User interface change data:
-- Opening Marker --

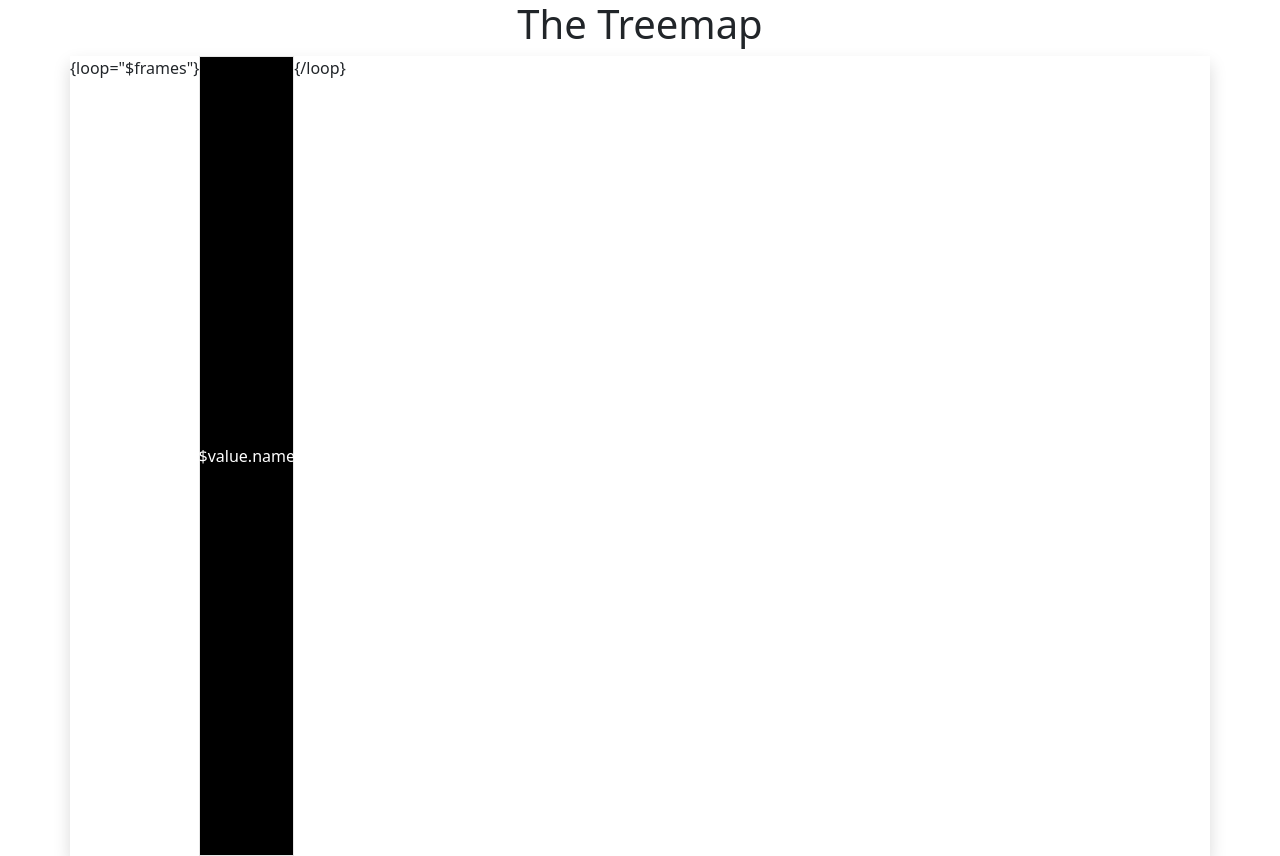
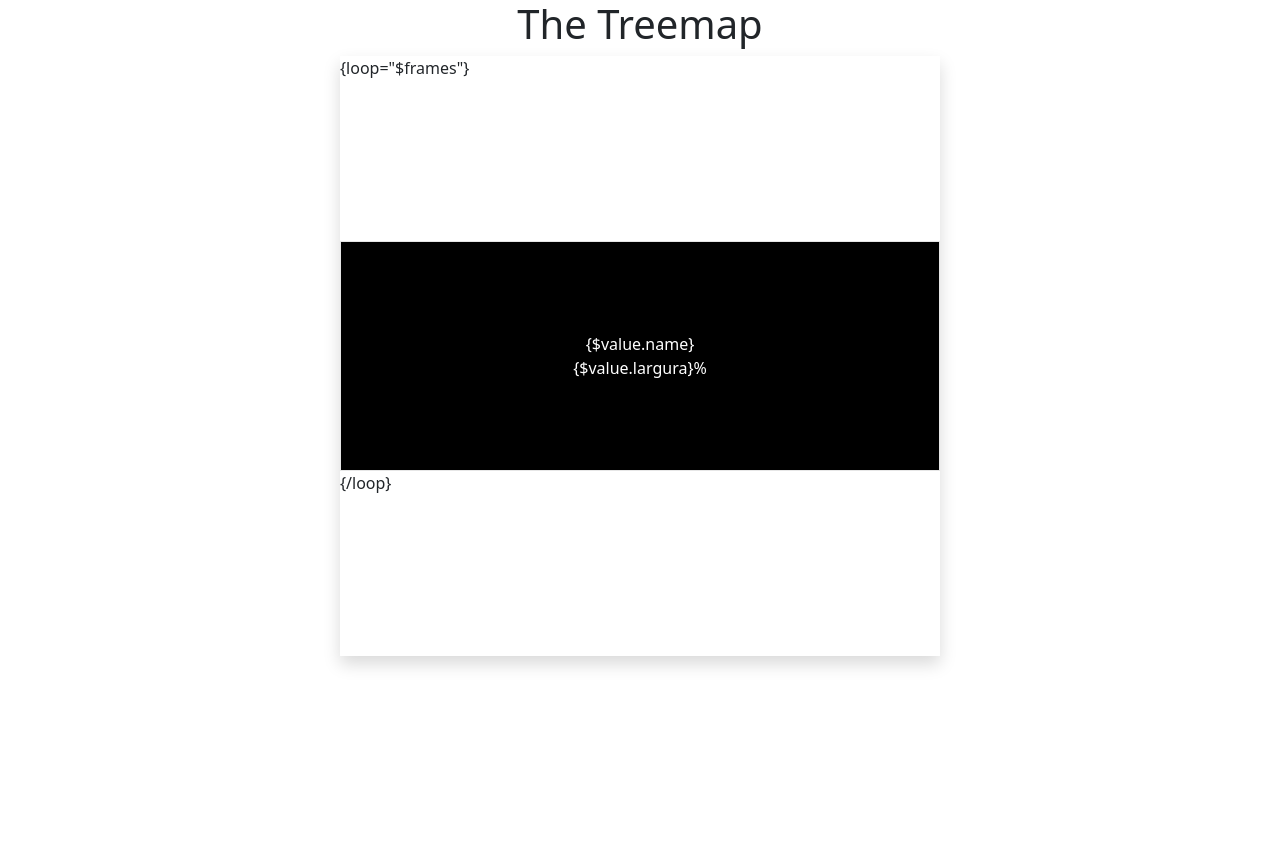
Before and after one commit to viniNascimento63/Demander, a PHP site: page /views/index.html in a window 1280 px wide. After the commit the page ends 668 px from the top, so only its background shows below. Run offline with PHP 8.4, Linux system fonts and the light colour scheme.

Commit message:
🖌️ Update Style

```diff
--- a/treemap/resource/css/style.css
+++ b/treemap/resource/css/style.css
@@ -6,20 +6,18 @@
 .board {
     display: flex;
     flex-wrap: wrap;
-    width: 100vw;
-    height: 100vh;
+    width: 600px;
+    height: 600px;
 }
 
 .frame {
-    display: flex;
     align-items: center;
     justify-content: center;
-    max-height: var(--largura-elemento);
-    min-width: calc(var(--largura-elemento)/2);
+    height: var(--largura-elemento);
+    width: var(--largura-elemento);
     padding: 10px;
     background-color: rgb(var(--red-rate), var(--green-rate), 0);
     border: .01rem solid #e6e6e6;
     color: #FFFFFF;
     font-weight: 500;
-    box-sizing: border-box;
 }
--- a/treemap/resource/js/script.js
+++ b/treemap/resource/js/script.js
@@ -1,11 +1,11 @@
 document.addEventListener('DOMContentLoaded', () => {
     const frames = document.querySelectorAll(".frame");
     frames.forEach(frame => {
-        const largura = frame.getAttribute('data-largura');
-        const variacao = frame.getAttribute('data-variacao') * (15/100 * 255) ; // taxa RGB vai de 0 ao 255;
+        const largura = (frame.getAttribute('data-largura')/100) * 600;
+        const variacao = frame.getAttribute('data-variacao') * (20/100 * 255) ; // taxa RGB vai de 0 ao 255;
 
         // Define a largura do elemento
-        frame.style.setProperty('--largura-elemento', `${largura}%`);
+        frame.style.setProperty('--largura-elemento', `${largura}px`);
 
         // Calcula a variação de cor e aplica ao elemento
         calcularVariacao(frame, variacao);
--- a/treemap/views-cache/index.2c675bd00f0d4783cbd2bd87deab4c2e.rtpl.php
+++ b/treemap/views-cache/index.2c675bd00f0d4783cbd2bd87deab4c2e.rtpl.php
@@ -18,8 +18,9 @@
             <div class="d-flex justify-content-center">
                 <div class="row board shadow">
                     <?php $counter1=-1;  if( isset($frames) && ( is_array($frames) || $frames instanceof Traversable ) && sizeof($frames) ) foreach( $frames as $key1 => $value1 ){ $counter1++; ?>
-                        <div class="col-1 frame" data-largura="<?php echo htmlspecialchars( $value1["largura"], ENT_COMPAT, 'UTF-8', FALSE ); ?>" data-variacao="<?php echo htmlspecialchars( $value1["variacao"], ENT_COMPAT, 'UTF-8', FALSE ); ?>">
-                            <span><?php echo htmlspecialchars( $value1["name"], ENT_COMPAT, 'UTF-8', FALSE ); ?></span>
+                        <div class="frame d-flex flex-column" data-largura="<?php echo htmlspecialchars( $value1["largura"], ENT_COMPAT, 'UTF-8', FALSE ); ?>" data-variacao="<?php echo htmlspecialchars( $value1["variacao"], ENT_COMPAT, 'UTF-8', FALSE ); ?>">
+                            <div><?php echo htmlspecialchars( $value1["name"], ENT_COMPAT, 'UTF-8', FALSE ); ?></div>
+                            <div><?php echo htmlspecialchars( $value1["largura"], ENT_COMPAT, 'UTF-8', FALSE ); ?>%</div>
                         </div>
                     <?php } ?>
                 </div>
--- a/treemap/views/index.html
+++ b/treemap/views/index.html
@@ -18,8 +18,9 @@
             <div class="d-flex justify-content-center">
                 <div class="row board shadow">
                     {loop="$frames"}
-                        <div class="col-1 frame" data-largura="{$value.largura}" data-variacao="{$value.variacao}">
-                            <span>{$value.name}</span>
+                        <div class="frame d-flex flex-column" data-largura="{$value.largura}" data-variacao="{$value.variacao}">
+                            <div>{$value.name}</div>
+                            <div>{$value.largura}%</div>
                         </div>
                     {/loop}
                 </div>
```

-- Closing Marker --

ABOUT THIS TASK:
Wherever the string "rtpl" appears in the records, copy the whole line.

SOLUTION FOR THIS PROBLEM:
--- a/treemap/views-cache/index.2c675bd00f0d4783cbd2bd87deab4c2e.rtpl.php
+++ b/treemap/views-cache/index.2c675bd00f0d4783cbd2bd87deab4c2e.rtpl.php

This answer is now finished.